───── Entries shown ─────
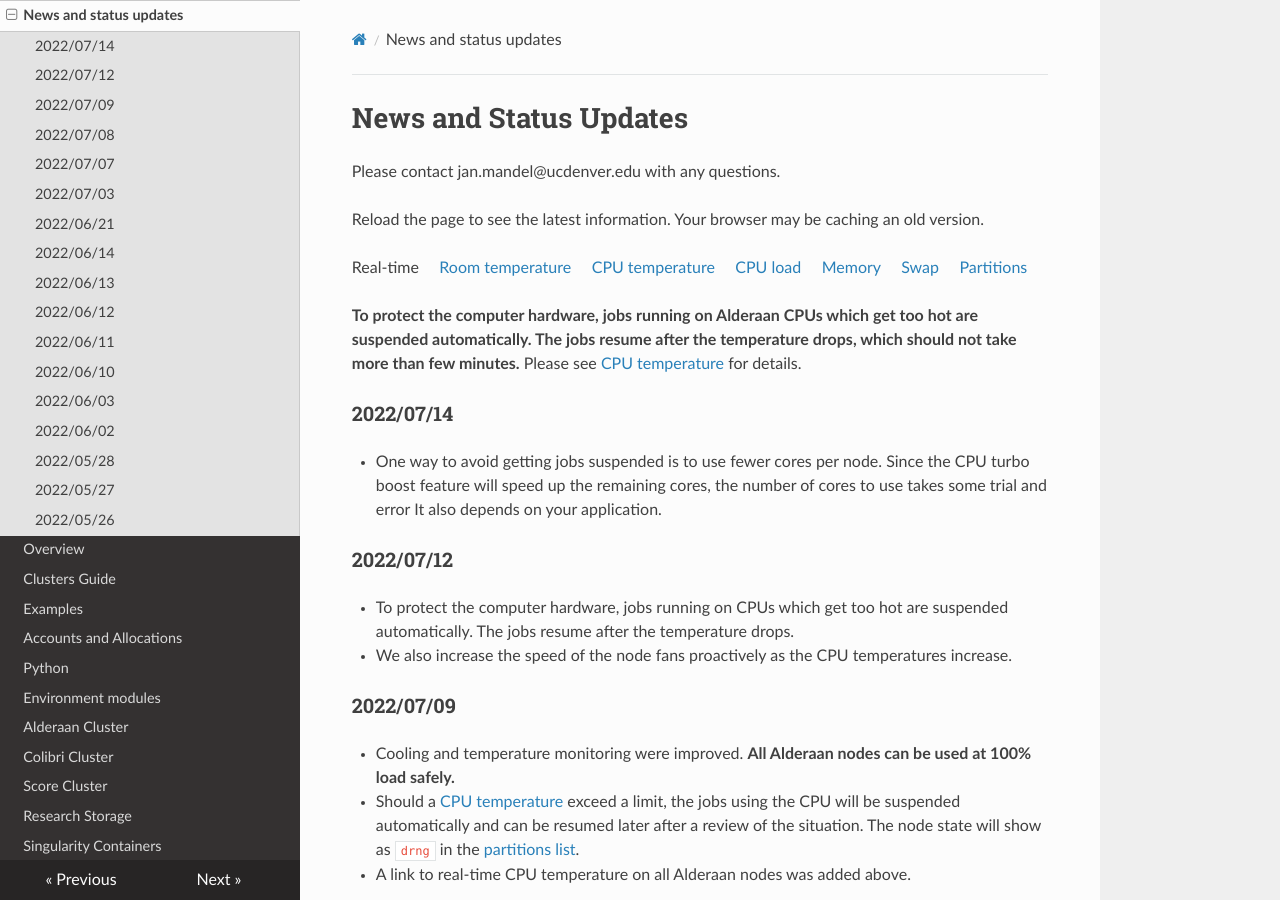
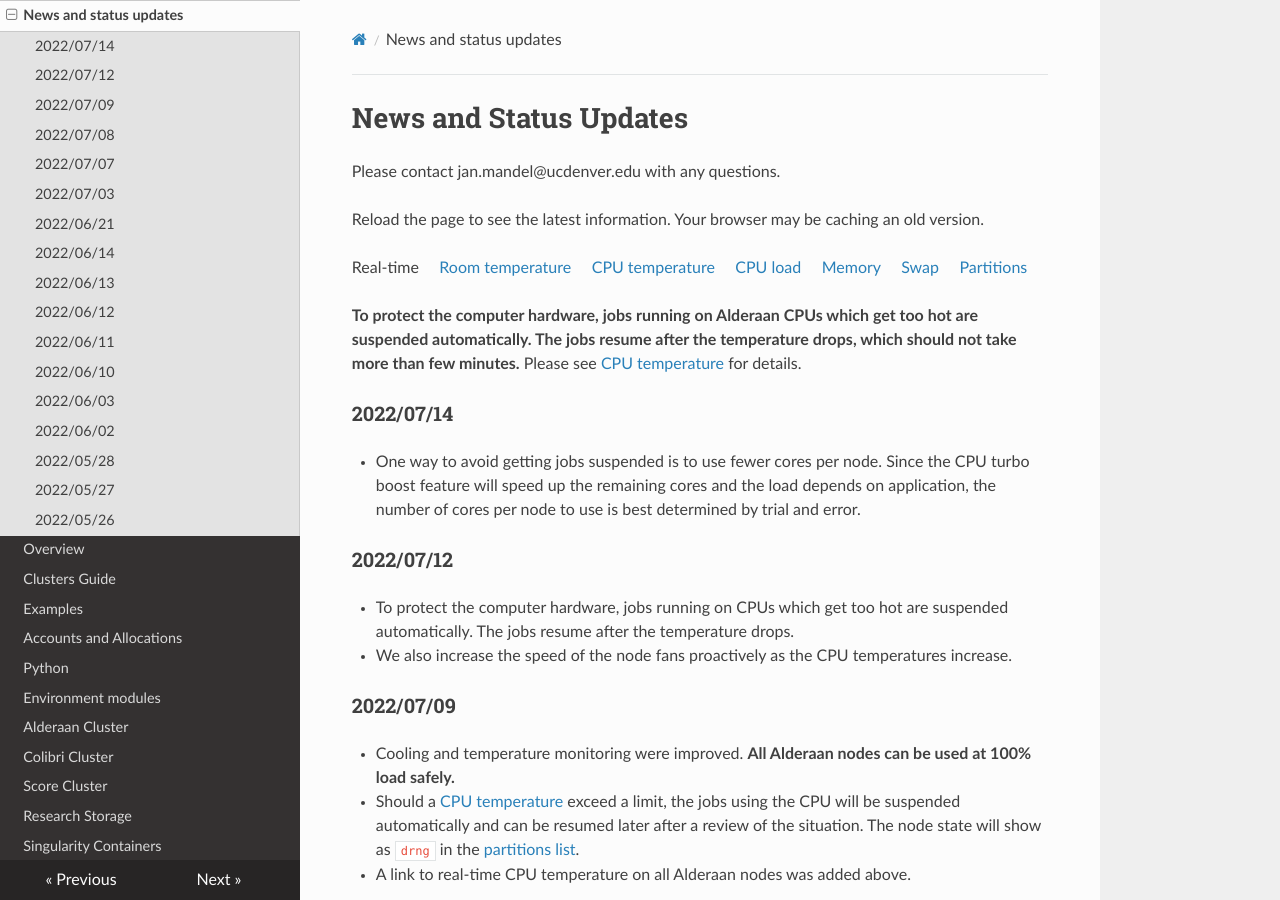
Before and after one commit to ccmucdenver/ccm-docs, an MkDocs documentation site: the page built from docs/updates.md, in a window 1280 px wide and 900 px high. Built offline with MkDocs 1.6.1, drawn with Linux system fonts in a browser that asks for light colours; nearby versions of some CDN libraries.

Commit message:
temp mgmt

```diff
--- a/docs/updates.md
+++ b/docs/updates.md
@@ -14,8 +14,9 @@ Please see [CPU temperature](https://demo.openwfm.org/web/alderaan/cpu_temp.txt)
 
 ### 2022/07/14
 
-* One way to avoid getting jobs suspended is to use fewer cores per node. Since the CPU turbo boost feature  will speed up the remaining cores, the number of
-cores to use takes some trial and error It also depends on your application.
+* One way to avoid getting jobs suspended is to use fewer cores per node. Since the CPU turbo
+boost feature will speed up the remaining cores and the load depends on application,
+the number of cores per node to use is best determined by trial and error.
 
 ### 2022/07/12
 
```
─────
Print each entry precisely as written; the pictures stay out.

Task solution |
Before and after one commit to ccmucdenver/ccm-docs, an MkDocs documentation site: the page built from docs/updates.md, in a window 1280 px wide and 900 px high. Built offline with MkDocs 1.6.1, drawn with Linux system fonts in a browser that asks for light colours; nearby versions of some CDN libraries.

Commit message:
temp mgmt

```diff
--- a/docs/updates.md
+++ b/docs/updates.md
@@ -14,8 +14,9 @@ Please see [CPU temperature](https://demo.openwfm.org/web/alderaan/cpu_temp.txt)
 
 ### 2022/07/14
 
-* One way to avoid getting jobs suspended is to use fewer cores per node. Since the CPU turbo boost feature  will speed up the remaining cores, the number of
-cores to use takes some trial and error It also depends on your application.
+* One way to avoid getting jobs suspended is to use fewer cores per node. Since the CPU turbo
+boost feature will speed up the remaining cores and the load depends on application,
+the number of cores per node to use is best determined by trial and error.
 
 ### 2022/07/12
 
```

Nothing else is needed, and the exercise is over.